 (R), a terrorism scholar and the new Vice Chancellor of
Oxford University
With Hillary Clinton maintaining her position at the front of the field of U.S. presidential candidates, it's worth taking looking again at her proposal last year for a new bond to raise money for the Northern Ireland economy.

As reported in the Belfast Telegraph, she urged Northern Ireland leaders in Washington on June 27, 2007 to consider floating a bond to allow Northern Ireland to obtain greater international funds for local companies seeking to go global. The bonds would be sold to international investors.

An Ireland Peace Bond was proposed by the New York City Comptroller in March 1995, when the issuer was envisioned as a multi-country development bank as opposed to, in Clinton's proposal, the Northern Ireland Government.

It is interesting to note that Eamon de Valera obtained crucial American money as a leader of Éire. In 1919-1920 he came to the United States to sell bonds issued in January 1920 to Irish-Americans and raised $5.5 million, far more than the Dáil of the new Irish Republic expected.

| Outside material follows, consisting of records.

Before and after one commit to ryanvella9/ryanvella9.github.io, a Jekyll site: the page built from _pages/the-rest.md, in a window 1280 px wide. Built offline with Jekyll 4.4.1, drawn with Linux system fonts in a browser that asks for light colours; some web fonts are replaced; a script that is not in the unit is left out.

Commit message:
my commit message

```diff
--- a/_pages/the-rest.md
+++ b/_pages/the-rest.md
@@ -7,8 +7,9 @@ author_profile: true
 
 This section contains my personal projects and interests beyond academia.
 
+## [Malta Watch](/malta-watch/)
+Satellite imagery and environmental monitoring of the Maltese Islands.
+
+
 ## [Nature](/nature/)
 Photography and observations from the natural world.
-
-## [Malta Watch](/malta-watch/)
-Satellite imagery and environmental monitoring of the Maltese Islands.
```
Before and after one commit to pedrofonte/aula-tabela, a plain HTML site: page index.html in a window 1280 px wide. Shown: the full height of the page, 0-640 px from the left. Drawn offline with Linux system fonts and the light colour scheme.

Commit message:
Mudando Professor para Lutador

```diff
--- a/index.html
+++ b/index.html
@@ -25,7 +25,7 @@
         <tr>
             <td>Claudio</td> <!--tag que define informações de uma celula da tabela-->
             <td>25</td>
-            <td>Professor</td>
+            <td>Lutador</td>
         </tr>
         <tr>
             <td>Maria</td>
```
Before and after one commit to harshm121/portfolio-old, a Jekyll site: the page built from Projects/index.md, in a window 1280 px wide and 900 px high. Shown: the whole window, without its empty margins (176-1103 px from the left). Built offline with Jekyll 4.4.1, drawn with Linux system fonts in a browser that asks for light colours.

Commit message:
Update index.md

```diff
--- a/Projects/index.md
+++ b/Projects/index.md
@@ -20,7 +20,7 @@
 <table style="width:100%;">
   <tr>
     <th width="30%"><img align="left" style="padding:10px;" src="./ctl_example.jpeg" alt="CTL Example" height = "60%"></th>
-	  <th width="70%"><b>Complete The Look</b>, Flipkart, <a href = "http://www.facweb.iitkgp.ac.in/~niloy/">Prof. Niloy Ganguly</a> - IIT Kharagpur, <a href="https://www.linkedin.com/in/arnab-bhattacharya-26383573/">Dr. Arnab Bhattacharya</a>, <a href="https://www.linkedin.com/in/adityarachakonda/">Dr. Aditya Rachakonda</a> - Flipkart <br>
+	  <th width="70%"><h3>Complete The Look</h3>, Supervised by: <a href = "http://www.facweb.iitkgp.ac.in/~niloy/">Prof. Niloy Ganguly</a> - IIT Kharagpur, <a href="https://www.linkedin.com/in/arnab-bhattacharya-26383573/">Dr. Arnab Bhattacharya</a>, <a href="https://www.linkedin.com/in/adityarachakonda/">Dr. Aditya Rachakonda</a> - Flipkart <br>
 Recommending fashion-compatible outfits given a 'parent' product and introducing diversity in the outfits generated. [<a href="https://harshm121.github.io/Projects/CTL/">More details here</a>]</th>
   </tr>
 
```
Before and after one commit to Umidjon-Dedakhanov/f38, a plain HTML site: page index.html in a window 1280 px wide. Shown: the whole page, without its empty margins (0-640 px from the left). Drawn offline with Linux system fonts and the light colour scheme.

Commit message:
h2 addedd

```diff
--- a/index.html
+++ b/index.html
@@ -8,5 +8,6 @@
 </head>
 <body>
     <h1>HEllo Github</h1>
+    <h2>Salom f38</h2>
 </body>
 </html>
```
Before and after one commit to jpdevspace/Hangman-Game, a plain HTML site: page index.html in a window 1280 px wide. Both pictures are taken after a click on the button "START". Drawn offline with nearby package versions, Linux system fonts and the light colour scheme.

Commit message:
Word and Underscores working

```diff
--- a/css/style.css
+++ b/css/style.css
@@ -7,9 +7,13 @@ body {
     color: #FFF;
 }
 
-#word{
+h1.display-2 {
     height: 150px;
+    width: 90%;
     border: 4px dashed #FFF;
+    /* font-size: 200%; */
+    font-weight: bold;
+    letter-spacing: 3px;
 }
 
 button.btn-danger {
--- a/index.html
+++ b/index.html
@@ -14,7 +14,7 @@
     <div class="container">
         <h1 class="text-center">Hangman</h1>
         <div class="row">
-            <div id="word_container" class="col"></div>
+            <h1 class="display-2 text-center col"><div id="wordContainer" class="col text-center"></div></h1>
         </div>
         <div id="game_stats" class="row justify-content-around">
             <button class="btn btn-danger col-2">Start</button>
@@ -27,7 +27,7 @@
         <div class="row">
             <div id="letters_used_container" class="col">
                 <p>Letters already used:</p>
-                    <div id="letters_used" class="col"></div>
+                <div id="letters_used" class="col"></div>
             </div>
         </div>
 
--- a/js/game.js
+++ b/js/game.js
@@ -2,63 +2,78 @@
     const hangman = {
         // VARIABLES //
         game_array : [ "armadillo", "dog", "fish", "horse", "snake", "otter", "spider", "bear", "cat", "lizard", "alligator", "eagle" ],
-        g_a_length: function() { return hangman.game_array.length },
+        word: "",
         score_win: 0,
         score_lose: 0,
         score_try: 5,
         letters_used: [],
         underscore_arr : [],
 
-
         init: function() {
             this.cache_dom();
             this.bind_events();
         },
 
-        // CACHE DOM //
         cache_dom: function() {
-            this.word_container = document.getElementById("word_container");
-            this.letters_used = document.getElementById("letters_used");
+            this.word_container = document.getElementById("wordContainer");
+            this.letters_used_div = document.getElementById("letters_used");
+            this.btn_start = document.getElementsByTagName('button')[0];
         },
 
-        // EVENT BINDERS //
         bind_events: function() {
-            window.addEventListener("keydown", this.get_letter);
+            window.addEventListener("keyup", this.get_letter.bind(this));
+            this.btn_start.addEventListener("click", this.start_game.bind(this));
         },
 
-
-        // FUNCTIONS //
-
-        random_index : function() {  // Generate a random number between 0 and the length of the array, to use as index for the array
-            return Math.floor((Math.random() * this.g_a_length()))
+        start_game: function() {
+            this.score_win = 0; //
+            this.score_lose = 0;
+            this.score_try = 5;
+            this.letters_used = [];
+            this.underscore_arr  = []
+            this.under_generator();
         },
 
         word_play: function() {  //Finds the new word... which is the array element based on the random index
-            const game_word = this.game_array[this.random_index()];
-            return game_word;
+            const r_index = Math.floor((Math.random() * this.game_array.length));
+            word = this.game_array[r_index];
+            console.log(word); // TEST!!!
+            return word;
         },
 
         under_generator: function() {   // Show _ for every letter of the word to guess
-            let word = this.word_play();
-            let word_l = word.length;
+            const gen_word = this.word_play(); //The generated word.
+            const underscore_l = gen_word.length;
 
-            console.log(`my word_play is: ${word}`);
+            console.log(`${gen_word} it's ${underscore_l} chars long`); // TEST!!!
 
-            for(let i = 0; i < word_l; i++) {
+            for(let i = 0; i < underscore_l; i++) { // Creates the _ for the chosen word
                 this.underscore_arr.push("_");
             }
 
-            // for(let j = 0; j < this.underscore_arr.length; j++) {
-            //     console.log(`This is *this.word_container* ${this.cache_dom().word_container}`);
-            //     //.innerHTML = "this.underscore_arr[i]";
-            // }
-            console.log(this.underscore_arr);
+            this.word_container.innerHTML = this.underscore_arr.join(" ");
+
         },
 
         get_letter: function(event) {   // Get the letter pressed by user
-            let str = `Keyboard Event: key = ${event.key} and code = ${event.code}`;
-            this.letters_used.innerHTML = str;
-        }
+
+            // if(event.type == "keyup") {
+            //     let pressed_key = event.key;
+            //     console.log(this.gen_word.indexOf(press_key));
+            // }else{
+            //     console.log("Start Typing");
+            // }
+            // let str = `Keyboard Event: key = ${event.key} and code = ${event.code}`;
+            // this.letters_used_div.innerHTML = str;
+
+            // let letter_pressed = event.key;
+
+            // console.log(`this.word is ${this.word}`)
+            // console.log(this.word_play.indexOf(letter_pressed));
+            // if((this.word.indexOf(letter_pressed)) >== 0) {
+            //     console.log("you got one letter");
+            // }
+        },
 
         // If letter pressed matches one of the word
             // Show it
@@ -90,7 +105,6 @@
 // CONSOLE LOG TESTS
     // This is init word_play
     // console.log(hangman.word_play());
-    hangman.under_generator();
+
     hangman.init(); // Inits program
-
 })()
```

Of this money, $500,000 was devoted to the American presidential campaign in 1920, which helped de Valera gain wider U.S. support. Questions were later raised about $1.5 million of proceeds spent in the United States and how much reached Ireland. Some of the Éire bond certificates are in museums because they were not repaid, something that will surely not be held against the Northern Ireland Government.